Assuntos
Insuficiência Cardíaca , Readmissão do Paciente , Centros Médicos Acadêmicos , Insuficiência Cardíaca/diagnóstico , Insuficiência Cardíaca/epidemiologia , Insuficiência Cardíaca/terapia , Humanos , Características de Residência , Estudos Retrospectivos , Fatores de Risco
4.
Healthc (Amst) ; 8(4): 100456, 2020 Dec.
Artigo em Inglês | MEDLINE | ID: mdl-32992103

RESUMO

BACKGROUND: Low-income women using prenatal care have shared concerns as well as unique needs not met by traditional prenatal care. Our objective was to explore user ideas on addressing unmet needs driving unscheduled care utilization and use findings to inform interventions to improve perinatal outcomes. METHODS: We performed a secondary analysis of qualitative interviews among purposively sampled, Medicaid-insured pregnant women with varied degrees of unscheduled care utilization. Interviews explored barriers and facilitators of health and ideas for improvement in care delivery, with a focus on the potential role of community health workers and social support. We extracted material on participants' perceived gaps and ideas, used modified grounded theory to develop general and subset themes by study group, and then mapped themes to potential intervention features. RESULTS: We identified intervention targets in three thematic domains: social support, care delivery, and access, noting sub-group differences. Participants with four or more unscheduled visits during pregnancy ("Group 1") wanted individualized help navigating resources, coaching, and peer support, while participants with a first unscheduled care visit after 36 weeks of pregnancy ("Group 2) wanted these services to be optional. Group 1 participants wanted flexible appointments, less wait time, discharge education and improved communication with providers, while Group 2 participants sought stable insurance coverage. CONCLUSIONS: Findings suggest acceptable approaches to improve social support, care delivery, and access via stratified, targeted interventions. IMPLICATIONS: Targeted interventions to improve prenatal care that incorporate user ideas and address unique unmet needs of specific subgroups may improve perinatal outcomes. LEVEL OF EVIDENCE: III.

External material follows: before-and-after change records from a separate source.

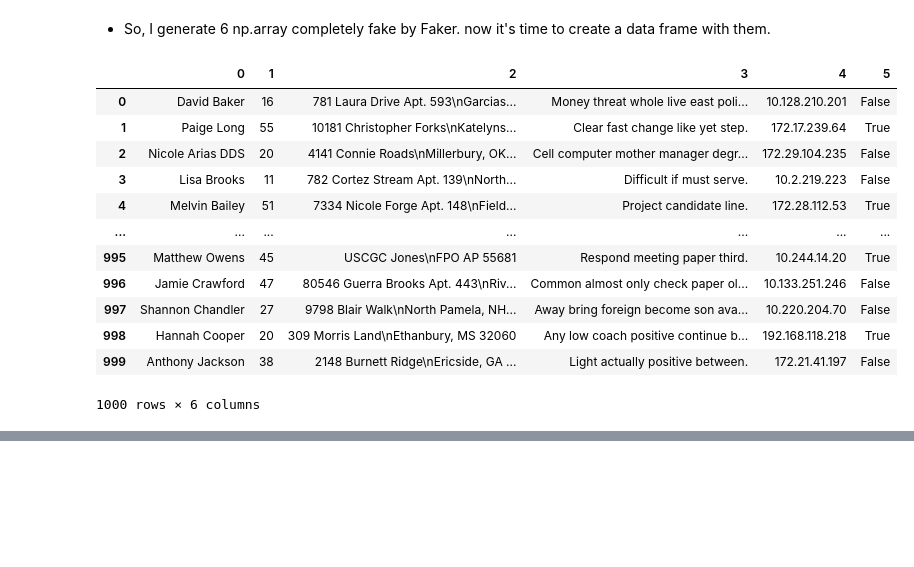
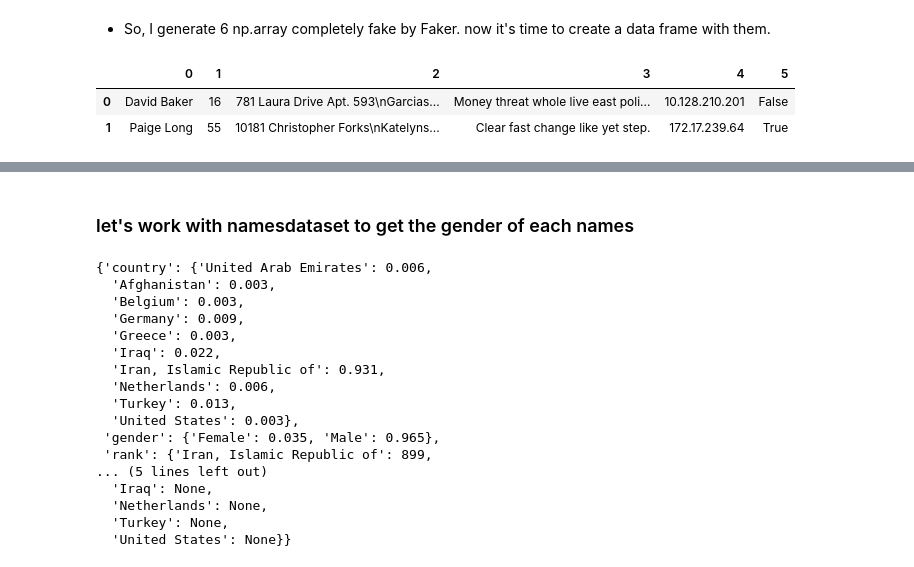
Before and after one commit to iamem1r/gender_detection, a Jupyter notebook: Gender_Detection.ipynb, the cells around one changed output, grey strips where cells are left out. Saved outputs shown, nothing was run; the diff lists cells and outputs as text; code cells hidden in the pictures; blank space fills up the shorter version.

Commit message:
completed project

```diff
--- a/Gender_Detection.ipynb
+++ b/Gender_Detection.ipynb
@@ -80,24 +80,14 @@ array([False,  True, False, False,  True,  True,  True,  True,  True,
 # %% [markdown]
 - So, I generate 6 np.array completely fake by Faker. now it's time to create a data frame with them.
 # %%
-df = pd.DataFrame(data=[names, age, address, comment, ip, status])
+df_to = pd.DataFrame(data=[names, age, address, comment, ip, status])
 # %%
-df = df.T
-df
+df = df_to.T
+df.head(2)
 # %% [output]
 |  | 0 | 1 | 2 | 3 | 4 | 5 |
 | 0 | David Baker | 16 | 781 Laura Drive Apt. 593\nGarcias... | Money threat whole live east poli... | 10.128.210.201 | False |
 | 1 | Paige Long | 55 | 10181 Christopher Forks\nKatelyns... | Clear fast change like yet step. | 172.17.239.64 | True |
-| 2 | Nicole Arias DDS | 20 | 4141 Connie Roads\nMillerbury, OK... | Cell computer mother manager degr... | 172.29.104.235 | False |
-| 3 | Lisa Brooks | 11 | 782 Cortez Stream Apt. 139\nNorth... | Difficult if must serve. | 10.2.219.223 | False |
-| 4 | Melvin Bailey | 51 | 7334 Nicole Forge Apt. 148\nField... | Project candidate line. | 172.28.112.53 | True |
-| ... | ... | ... | ... | ... | ... | ... |
-| 995 | Matthew Owens | 45 | USCGC Jones\nFPO AP 55681 | Respond meeting paper third. | 10.244.14.20 | True |
-| 996 | Jamie Crawford | 47 | 80546 Guerra Brooks Apt. 443\nRiv... | Common almost only check paper ol... | 10.133.251.246 | False |
-| 997 | Shannon Chandler | 27 | 9798 Blair Walk\nNorth Pamela, NH... | Away bring foreign become son ava... | 10.220.204.70 | False |
-| 998 | Hannah Cooper | 20 | 309 Morris Land\nEthanbury, MS 32060 | Any low coach positive continue b... | 192.168.118.218 | True |
-| 999 | Anthony Jackson | 38 | 2148 Burnett Ridge\nEricside, GA ... | Light actually positive between. | 172.21.41.197 | False |
-1000 rows × 6 columns
 # %%
 df.columns = ['name', 'age', 'address', 'comment', 'ip', 'status']
 # %%
@@ -116,3 +106,5 @@ df
 | 998 | Hannah Cooper | 20 | 309 Morris Land\nEthanbury, MS 32060 | Any low coach positive continue b... | 192.168.118.218 | True |
 | 999 | Anthony Jackson | 38 | 2148 Burnett Ridge\nEricside, GA ... | Light actually positive between. | 172.21.41.197 | False |
 1000 rows × 6 columns
+# %% [markdown]
+### let's work with namesdataset to get the gender of each names
@@ -118,0 +113,21 @@ df
+# %%
+fn_info = nd.search('کوروش')['first_name']
+fn_info
+# %% [output]
+{'country': {'United Arab Emirates': 0.006,
+  'Afghanistan': 0.003,
+  'Belgium': 0.003,
+  'Germany': 0.009,
+  'Greece': 0.003,
+  'Iraq': 0.022,
+  'Iran, Islamic Republic of': 0.931,
+  'Netherlands': 0.006,
+  'Turkey': 0.013,
+  'United States': 0.003},
+ 'gender': {'Female': 0.035, 'Male': 0.965},
+ 'rank': {'Iran, Islamic Republic of': 899,
+... (5 lines left out)
+  'Iraq': None,
+  'Netherlands': None,
+  'Turkey': None,
+  'United States': None}}
```
Also changed, not shown: parts of 26 cells of this notebook.
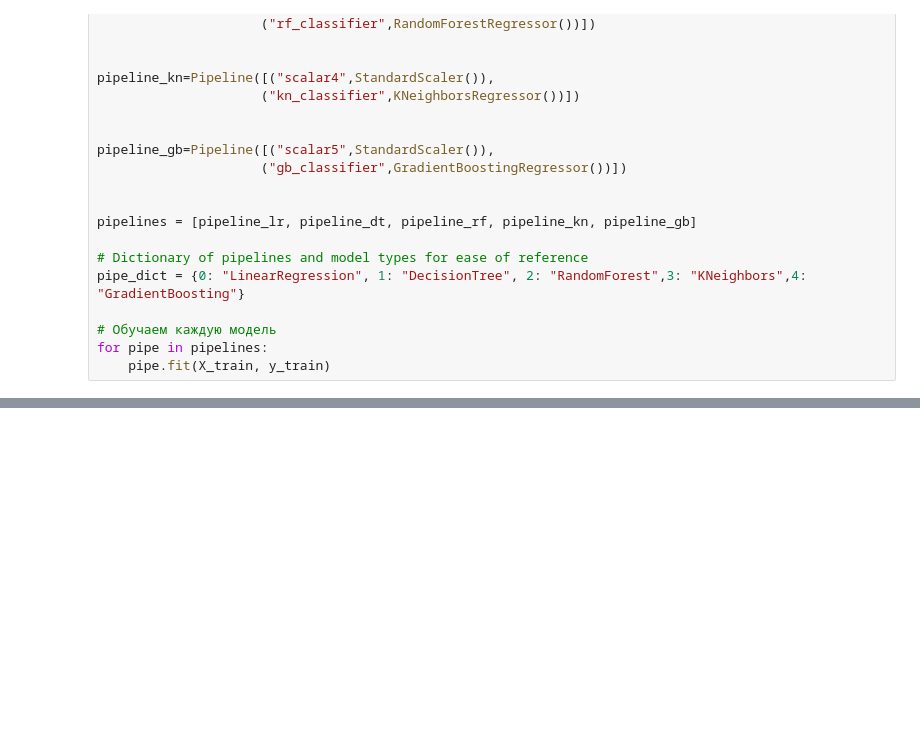
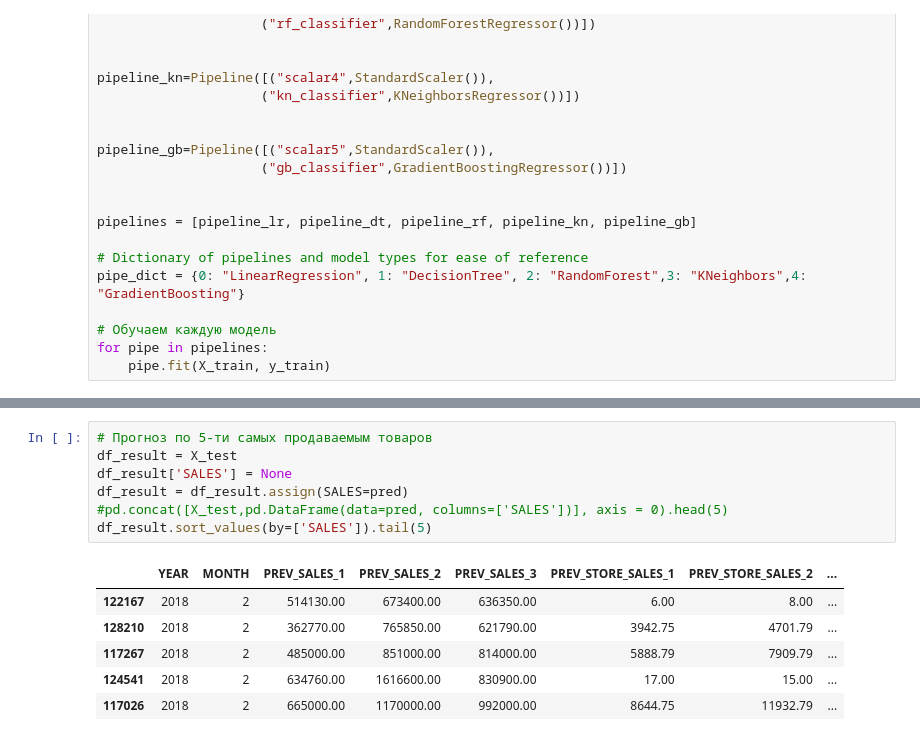
Before and after one commit to zhivenkov-an/predict_sales, a Jupyter notebook: predict_sales.ipynb, the cells around one changed output, grey strips where cells are left out. Drawn from its saved outputs; the diff is of its cells as text; blank space fills up the shorter version.

```diff
--- a/predict_sales.ipynb
+++ b/predict_sales.ipynb
@@ -540,0 +508,14 @@ array([  -86.70388682,   -86.70388682,   -86.70388682, ...,
+# %%
+# Прогноз по 5-ти самых продаваемым товаров
+df_result = X_test
+df_result['SALES'] = None
+df_result = df_result.assign(SALES=pred)
+#pd.concat([X_test,pd.DataFrame(data=pred, columns=['SALES'])], axis = 0).head(5)
+df_result.sort_values(by=['SALES']).tail(5)
+# %% [output]
+|  | YEAR | MONTH | PREV_SALES_1 | PREV_SALES_2 | PREV_SALES_3 | PREV_STORE_SALES_1 | PREV_STORE_SALES_2 | ... |
+| 122167 | 2018 | 2 | 514130.00 | 673400.00 | 636350.00 | 6.00 | 8.00 | ... |
+| 128210 | 2018 | 2 | 362770.00 | 765850.00 | 621790.00 | 3942.75 | 4701.79 | ... |
+| 117267 | 2018 | 2 | 485000.00 | 851000.00 | 814000.00 | 5888.79 | 7909.79 | ... |
+| 124541 | 2018 | 2 | 634760.00 | 1616600.00 | 830900.00 | 17.00 | 15.00 | ... |
+| 117026 | 2018 | 2 | 665000.00 | 1170000.00 | 992000.00 | 8644.75 | 11932.79 | ... |
```
Also changed, not shown: parts of 63 cells of this notebook.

Assuntos
Medicaid/estatística & dados numéricos , Gestantes/psicologia , Cuidado Pré-Natal/normas , Adulto , Agendamento de Consultas , Feminino , Humanos , Medicaid/organização & administração , Gravidez , Cuidado Pré-Natal/psicologia , Cuidado Pré-Natal/estatística & dados numéricos , Pesquisa Qualitativa , Qualidade da Assistência à Saúde/normas , Qualidade da Assistência à Saúde/estatística & dados numéricos , Apoio Social , Estados Unidos
5.
Health Serv Res ; 55 Suppl 2: 894-901, 2020 10.
Artigo em Inglês | MEDLINE | ID: mdl-32643163

RESUMO

OBJECTIVE: To analyze the effects of a standardized community health worker (CHW) intervention on hospitalization. DATA SOURCES/STUDY SETTING: Pooled data from three randomized clinical trials (n = 1340) conducted between 2011 and 2016. STUDY DESIGN: The trials in this pooled analysis were conducted across diseases and settings, with a common study design, intervention, and outcome measures. Participants were patients living in high-poverty regions of Philadelphia and were predominantly Medicaid insured. They were randomly assigned to receive usual care versus IMPaCT, an intervention in which CHWs provide tailored social support, health behavior coaching, connection with resources, and health system navigation. Trial one (n = 446) tested two weeks of IMPaCT among hospitalized general medical patients. Trial two (n = 302) tested six months of IMPaCT among outpatients at two academic primary care clinics. Trial three (n = 592) tested six months of IMPaCT among outpatients at academic, Veterans Affairs (VA), and Federally Qualified Health Center primary care practices. DATA COLLECTION/EXTRACTION METHODS: The primary outcome for this study was all-cause hospitalization, as measured by total number of hospital days per patient. Hospitalization data were collected from statewide or VA databases at 30 days postenrollment in Trial 1, twelve months postenrollment in Trial 2, and nine months postenrollment in Trial 3. PRINCIPAL FINDINGS: Over 9398 observed patient months, the total number of hospital days per patient in the intervention group was 66 percent of the total in the control group (849 days for 674 intervention patients vs 1258 days for 660 control patients, incidence rate ratio (IRR) 0.66, P < .0001). This reduction was driven by fewer hospitalizations per patient (0.27 vs 0.34, P < .0001) and shorter mean length of stay (4.72 vs 5.57 days, P = .03). The intervention also decreased rates of hospitalization outside patients' primary health system (18.8 percent vs 34.8 percent, P = .0023). CONCLUSIONS: Data from three randomized clinical trials across multiple settings show that a standardized CHW intervention reduced total hospital days and hospitalizations outside the primary health system. This is the largest analysis of randomized trials to demonstrate reductions in hospitalization with a health system-based social intervention.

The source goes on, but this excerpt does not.